It is not clear who saw whom first. Concealed near the entry to the New Park was the Scottish rearguard commanded by Robert Bruce. As the English vanguard advanced towards his position, Bruce had begun to prepare his division to face the enemy. Despite his status he did not ride a great destrier, but rather a more humble palfrey, a horse more suited to the woodland in which he was based. The most striking mark of his status was the crown that he wore. This crown sat atop a protective hat of leather, or cuir bouilli, which in turn surmounted a bacinet. In his hand Bruce clutched a war-axe, and it was this that he wielded as he set about organising the rearguard.On a palfrey, axe in hand and a crown upon his head, Bruce would have cut a remarkably distinctive figure even amongst the distorting shadows of the thick woodland. It was standard practice that he should do so. The figure of a commander, and in particular of a king, was intended to stand out among an army, his conspicuous presence a powerful means of bolstering the morale of his troops. However, such a presence also served to single out a commander by offering the enemy a target that was frequently too tempting to resist. Two versions exist as to what happened next. According to Barbour, de Bohun suddenly glimpsed through the trees the particularly eye-catching figure of Bruce. Preoccupied in arranging his division, Bruce was unaware of the English knight’s presence. De Bohun immediately seized this opportunity for glory. He spurred his mount and charged at Bruce. The first Bruce knew of de Bohun’s approach was the heavy thunder of hooves. Bruce turned his palfrey to meet the threat and, realising that de Bohun was alone, held his ground. When de Bohun saw that Bruce was prepared to face him, he dug in his spurs and increased the thunderous pace of his charge. He lowered his lance into the couched position ready to strike. The trees whipped past.

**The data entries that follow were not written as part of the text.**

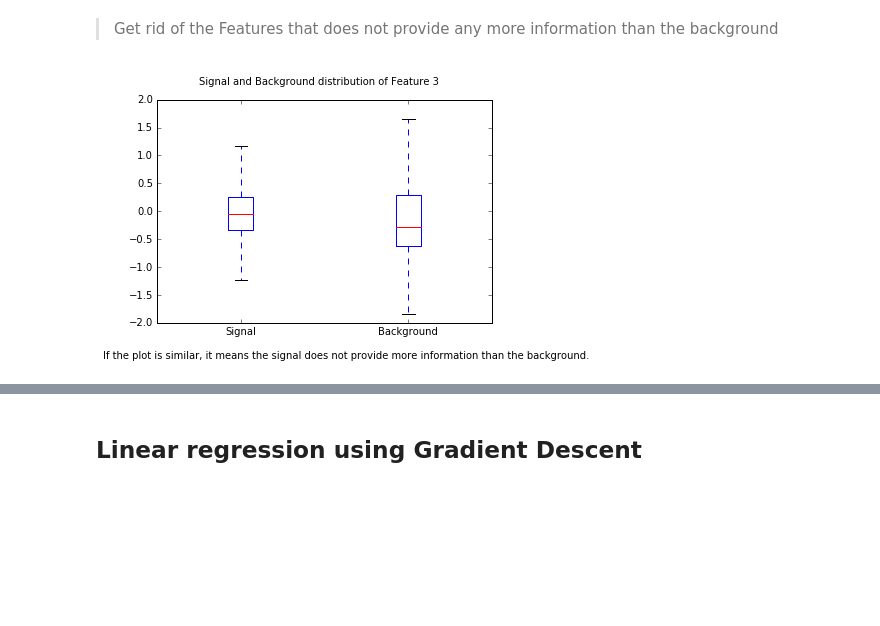
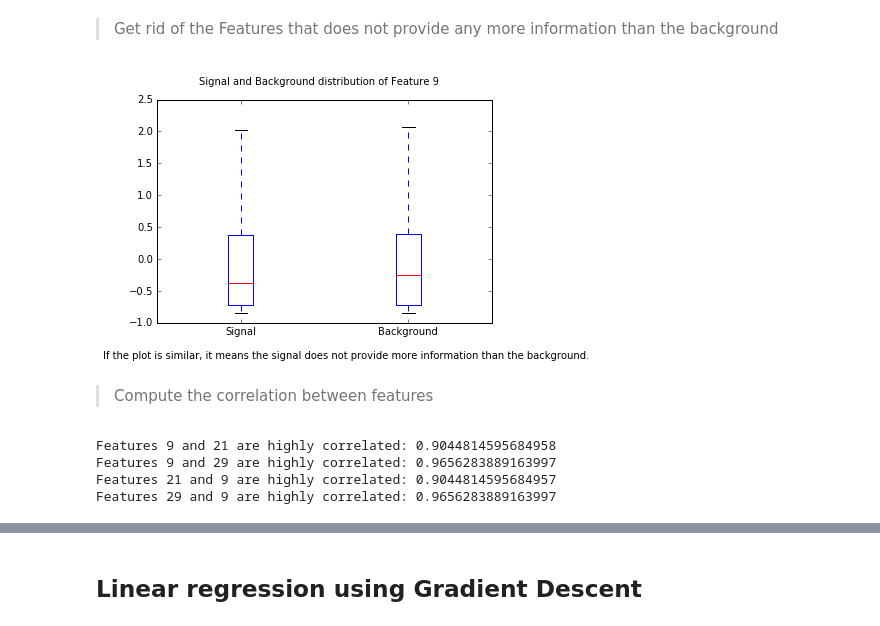
Before and after one commit to kirtanp/PCML-Project1, a Jupyter notebook: project1/scripts/project1.ipynb, the cells around one changed output, grey strips where cells are left out. Cells and saved outputs as stored; diff of their text form; code cells hidden in the pictures; blank space fills up the shorter version.

```diff
--- a/project1/scripts/project1.ipynb
+++ b/project1/scripts/project1.ipynb
@@ -51,15 +51,17 @@ stx, mean_stx, std_x = standardize(tX)
 # %% [markdown]
 > Get rid of the Features that does not provide any more information than the background
 # %%
-idx_f = 2
+idx_f = 8
 signal = stx[np.where(y == 1), idx_f + 1]
 background = stx[np.where(y == 0), idx_f + 1]
 
 plot = plt.figure()
 plt.boxplot([signal, background], 0, '')
 plt.xticks([1, 2], ['Signal', 'Background'])
 plot.suptitle('Signal and Background distribution of Feature {f}'.format(f = idx_f + 1))
 
 textvar = plot.text(0, 0, 'If the plot is similar, it means the signal does not provide more information than the background.')
 # %% [output]
-[figure, old version]
+[figure, new version]
+# %% [markdown]
+> Compute the correlation between features
@@ -65,0 +78,8 @@ textvar = plot.text(0, 0, 'If the plot is similar, it means the signal does not
+# %%
+corr = calculate_correlation(stx)
+idx_to_del = np.array([22, 30])
+# %% [output]
+Features 9 and 21 are highly correlated: 0.9044814595684958
+Features 9 and 29 are highly correlated: 0.9656283889163997
+Features 21 and 9 are highly correlated: 0.9044814595684957
+Features 29 and 9 are highly correlated: 0.9656283889163997
```
Also changed, not shown: parts of 6 cells of this notebook, 1 other file.
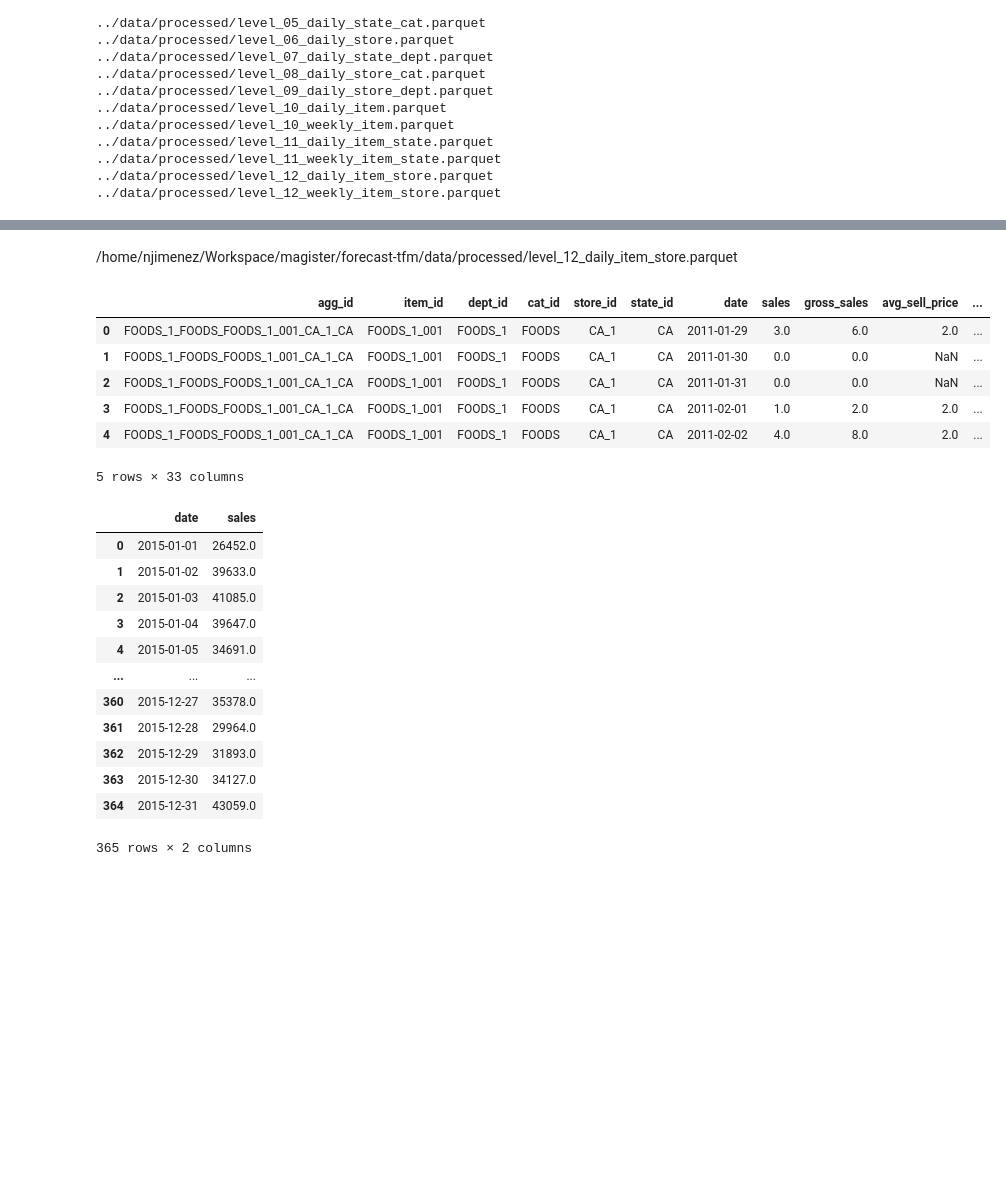
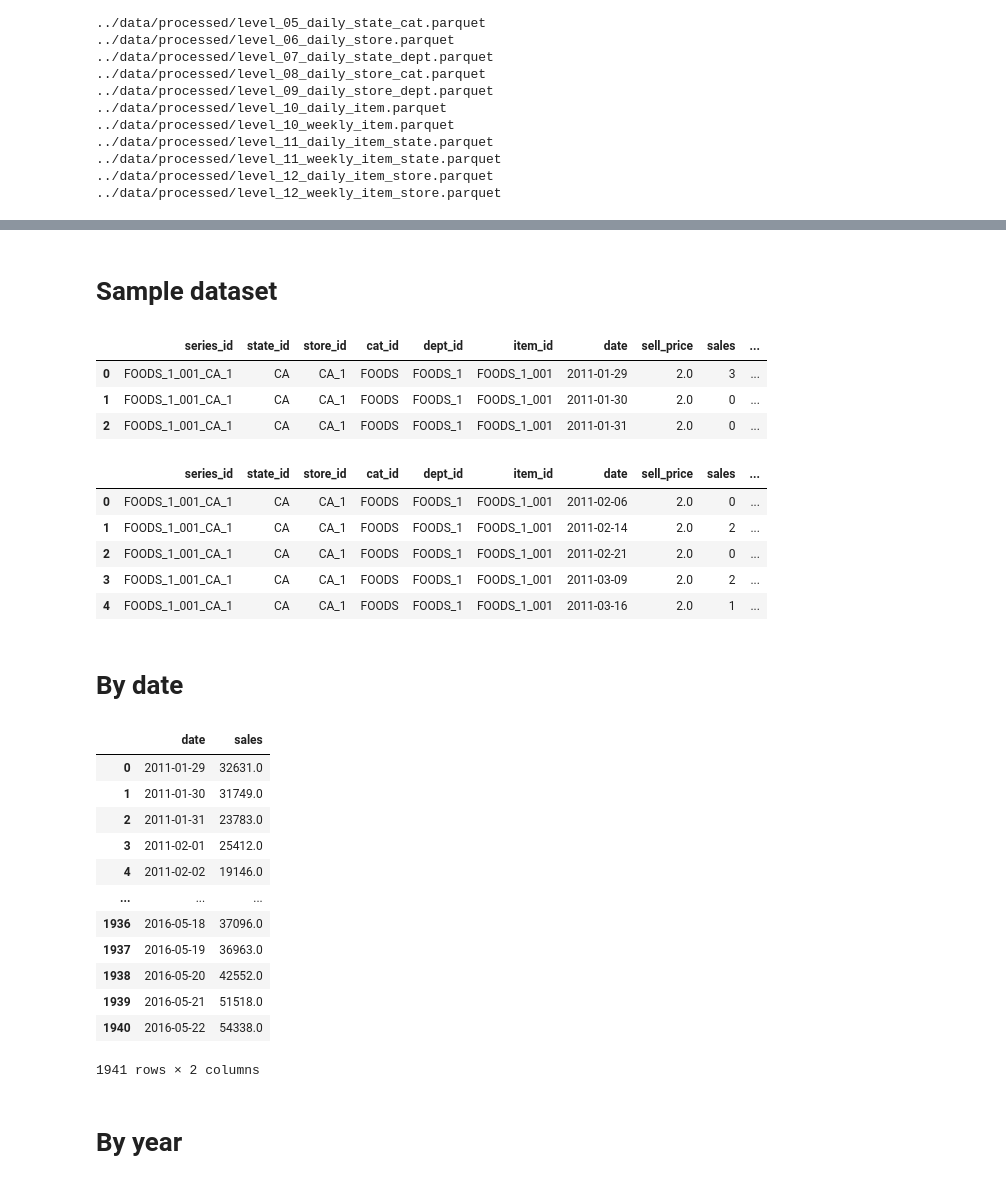
Before and after one commit to njimenez94/forecast-tfm, a Jupyter notebook: notebooks/01_eda.ipynb, the cells around one changed output, grey strips where cells are left out. Drawn from its saved outputs; the diff is of its cells as text; code cells hidden in the pictures; blank space fills up the shorter version.

```diff
--- a/notebooks/01_eda.ipynb
+++ b/notebooks/01_eda.ipynb
@@ -41,4 +38,2 @@ con.execute("SHOW TABLES").fetchdf()
-# %% [markdown]
-/home/njimenez/Workspace/magister/forecast-tfm/data/processed/level_12_daily_item_store.parquet
 # %%
 DATASET_PATH = "../data/processed/level_12_daily_item_store.parquet"
@@ -45,24 +42,29 @@ DATASET_PATH = "../data/processed/level_12_daily_item_store.parquet"
+# %% [markdown]
+# Sample dataset
 # %%
-duckdb.sql(f"""
-    SELECT *
-    FROM read_parquet('{DATASET_PATH}')
-    LIMIT 5
-""").df()
+con.execute("SELECT * FROM dataset_raw LIMIT 3").fetchdf()
 # %% [output]
-|  | agg_id | item_id | dept_id | cat_id | store_id | state_id | date | sales | gross_sales | avg_sell_price | ... |
-| 0 | FOODS_1_FOODS_FOODS_1_001_CA_1_CA | FOODS_1_001 | FOODS_1 | FOODS | CA_1 | CA | 2011-01-29 | 3.0 | 6.0 | 2.0 | ... |
-| 1 | FOODS_1_FOODS_FOODS_1_001_CA_1_CA | FOODS_1_001 | FOODS_1 | FOODS | CA_1 | CA | 2011-01-30 | 0.0 | 0.0 | NaN | ... |
-| 2 | FOODS_1_FOODS_FOODS_1_001_CA_1_CA | FOODS_1_001 | FOODS_1 | FOODS | CA_1 | CA | 2011-01-31 | 0.0 | 0.0 | NaN | ... |
-| 3 | FOODS_1_FOODS_FOODS_1_001_CA_1_CA | FOODS_1_001 | FOODS_1 | FOODS | CA_1 | CA | 2011-02-01 | 1.0 | 2.0 | 2.0 | ... |
-| 4 | FOODS_1_FOODS_FOODS_1_001_CA_1_CA | FOODS_1_001 | FOODS_1 | FOODS | CA_1 | CA | 2011-02-02 | 4.0 | 8.0 | 2.0 | ... |
+|  | series_id | state_id | store_id | cat_id | dept_id | item_id | date | sell_price | sales | ... |
+| 0 | FOODS_1_001_CA_1 | CA | CA_1 | FOODS | FOODS_1 | FOODS_1_001 | 2011-01-29 | 2.0 | 3 | ... |
+| 1 | FOODS_1_001_CA_1 | CA | CA_1 | FOODS | FOODS_1 | FOODS_1_001 | 2011-01-30 | 2.0 | 0 | ... |
+| 2 | FOODS_1_001_CA_1 | CA | CA_1 | FOODS | FOODS_1 | FOODS_1_001 | 2011-01-31 | 2.0 | 0 | ... |
-5 rows × 33 columns
+# %%
+con.execute("SELECT * FROM dataset_raw WHERE event_name != 'None' LIMIT 5").fetchdf()
+# %% [output]
+|  | series_id | state_id | store_id | cat_id | dept_id | item_id | date | sell_price | sales | ... |
+| 0 | FOODS_1_001_CA_1 | CA | CA_1 | FOODS | FOODS_1 | FOODS_1_001 | 2011-02-06 | 2.0 | 0 | ... |
+| 1 | FOODS_1_001_CA_1 | CA | CA_1 | FOODS | FOODS_1 | FOODS_1_001 | 2011-02-14 | 2.0 | 2 | ... |
+| 2 | FOODS_1_001_CA_1 | CA | CA_1 | FOODS | FOODS_1 | FOODS_1_001 | 2011-02-21 | 2.0 | 0 | ... |
+| 3 | FOODS_1_001_CA_1 | CA | CA_1 | FOODS | FOODS_1 | FOODS_1_001 | 2011-03-09 | 2.0 | 2 | ... |
+| 4 | FOODS_1_001_CA_1 | CA | CA_1 | FOODS | FOODS_1 | FOODS_1_001 | 2011-03-16 | 2.0 | 1 | ... |
+# %% [markdown]
+# By date
 # %%
-df_by_date = duckdb.sql(f"""
+df_by_date = con.execute(f"""
     SELECT
     date,
     SUM(sales) AS sales
-    FROM read_parquet('{DATASET_PATH}')
-    WHERE date >= '2015-01-01' AND date < '2016-01-01'
+    FROM dataset_raw
     GROUP BY date
     ORDER BY date
 """).df()
@@ -70,15 +72,17 @@ df_by_date = duckdb.sql(f"""
 df_by_date
 # %% [output]
 |  | date | sales |
-| 0 | 2015-01-01 | 26452.0 |
-| 1 | 2015-01-02 | 39633.0 |
-| 2 | 2015-01-03 | 41085.0 |
-| 3 | 2015-01-04 | 39647.0 |
-| 4 | 2015-01-05 | 34691.0 |
+| 0 | 2011-01-29 | 32631.0 |
+| 1 | 2011-01-30 | 31749.0 |
+| 2 | 2011-01-31 | 23783.0 |
+| 3 | 2011-02-01 | 25412.0 |
+| 4 | 2011-02-02 | 19146.0 |
 | ... | ... | ... |
-| 360 | 2015-12-27 | 35378.0 |
-| 361 | 2015-12-28 | 29964.0 |
-| 362 | 2015-12-29 | 31893.0 |
-| 363 | 2015-12-30 | 34127.0 |
-| 364 | 2015-12-31 | 43059.0 |
+| 1936 | 2016-05-18 | 37096.0 |
+| 1937 | 2016-05-19 | 36963.0 |
+| 1938 | 2016-05-20 | 42552.0 |
+| 1939 | 2016-05-21 | 51518.0 |
+| 1940 | 2016-05-22 | 54338.0 |
-365 rows × 2 columns
+1941 rows × 2 columns
+# %% [markdown]
+# By year
```
Also changed, not shown: parts of 27 cells of this notebook, 18 other files.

Rapidly he bore down on Bruce. With his full weight behind the lance, he aimed it straight at his unmoving enemy. As the razor-sharp tip rushed towards him, Bruce twisted away and the lance shot past its target. In a single swift and fluid motion Bruce raised himself upwards and, standing in his stirrups, brought his axe round in a powerful, curving blow. The momentum of de Bohun’s charge carried him straight into the arcing axe-head. Its sickening impact sliced clean through de Bohun’s bacinet and cleaved deep into his skull, killing him instantly. Such was the ferocity of the blow that the axe-head snapped from its haft and remained buried in de Bohun’s skull as the lifeless body of the young English knight slipped from the saddle and tumbled heavily to the ground.
The death of de Bohun was spectacularly brutal. With the passage of time it has come to be portrayed as a celebrated heroic encounter between two notable opponents, reminiscent of the chivalric duel of champions which ceremonially preceded several medieval battles. In reality, for both Bruce and de Bohun, it was an appallingly desperate encounter which only one man would survive. The Scottish lords who witnessed it were in no doubt as to its being wildly risky. They were not ignorant of the fact that the one killed could so easily have been Bruce. In fact, the lords were so unnerved that later they openly censured Bruce, for they ‘blamed him greatly, for putting himself at risk in meeting so hardy and strong a knight, equipped as he was then seen’. Bruce brushed off their criticisms, downplaying the gravity of what had happened by instead lamenting the loss of his axe.Yet the lords knew that the death of Bruce would also have been the death of their cause.
Taken from ‘Playing with Fire’, chapter 11 of Bannockburn: The Triumph of Robert the Bruce
by David Cornell – newly available in paperback.
More information about events marking the anniversary of Bannockburn can be found here.